Data: Begin
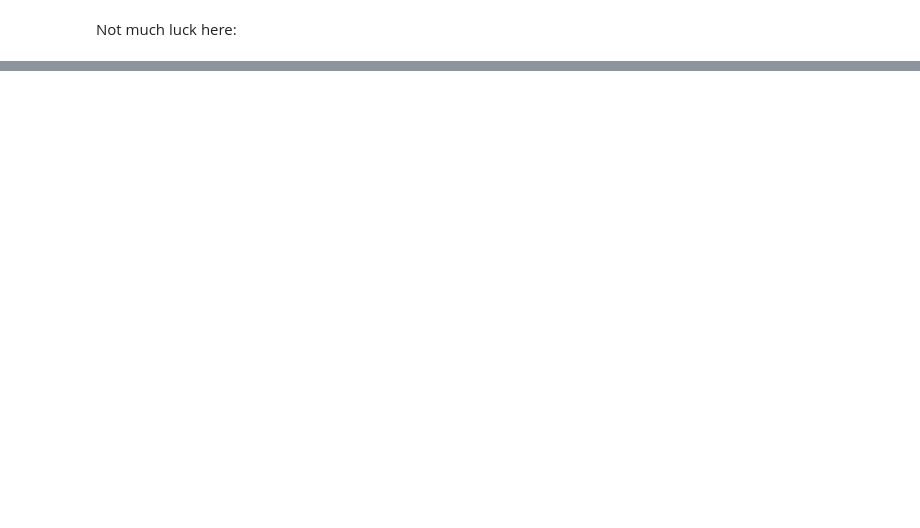
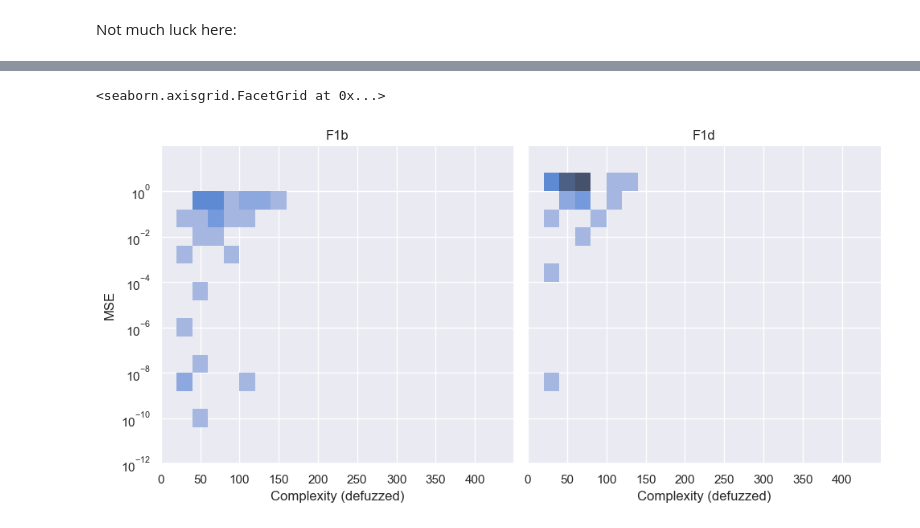
Before and after one commit to wgm-applied-math/JessamineBenchmark.jl, a Jupyter notebook: benchmarks/Friedman-1/Analysis.ipynb, the cells around one changed output, grey strips where cells are left out. Drawn from its saved outputs; the diff is of its cells as text; code cells hidden in the pictures; blank space fills up the shorter version.

```diff
--- a/benchmarks/Friedman-1/Analysis.ipynb
+++ b/benchmarks/Friedman-1/Analysis.ipynb
@@ -123,0 +409,2 @@ Cheating does seem to help here:
+# %%
+plot_params_bd = { **plot_params, "spiffy_titles": ["F1b", "F1d"] }
@@ -123,0 +415,5 @@ Cheating does seem to help here:
+# %%
+au.complexity_mse_displot(srbs, file_stem="SRBS-complexity-mse-displot", **plot_params_bd)
+# %% [output]
+<seaborn.axisgrid.FacetGrid at 0x...>
+[figure, added]
```
Also changed, not shown: parts of 67 cells of this notebook, 1 other file.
Data: End
Once the pictures are removed, copy the material above exactly.

Before and after one commit to wgm-applied-math/JessamineBenchmark.jl, a Jupyter notebook: benchmarks/Friedman-1/Analysis.ipynb, the cells around one changed output, grey strips where cells are left out. Drawn from its saved outputs; the diff is of its cells as text; code cells hidden in the pictures; blank space fills up the shorter version.

```diff
--- a/benchmarks/Friedman-1/Analysis.ipynb
+++ b/benchmarks/Friedman-1/Analysis.ipynb
@@ -123,0 +409,2 @@ Cheating does seem to help here:
+# %%
+plot_params_bd = { **plot_params, "spiffy_titles": ["F1b", "F1d"] }
@@ -123,0 +415,5 @@ Cheating does seem to help here:
+# %%
+au.complexity_mse_displot(srbs, file_stem="SRBS-complexity-mse-displot", **plot_params_bd)
+# %% [output]
+<seaborn.axisgrid.FacetGrid at 0x...>
+[figure, added]
```
Also changed, not shown: parts of 67 cells of this notebook, 1 other file.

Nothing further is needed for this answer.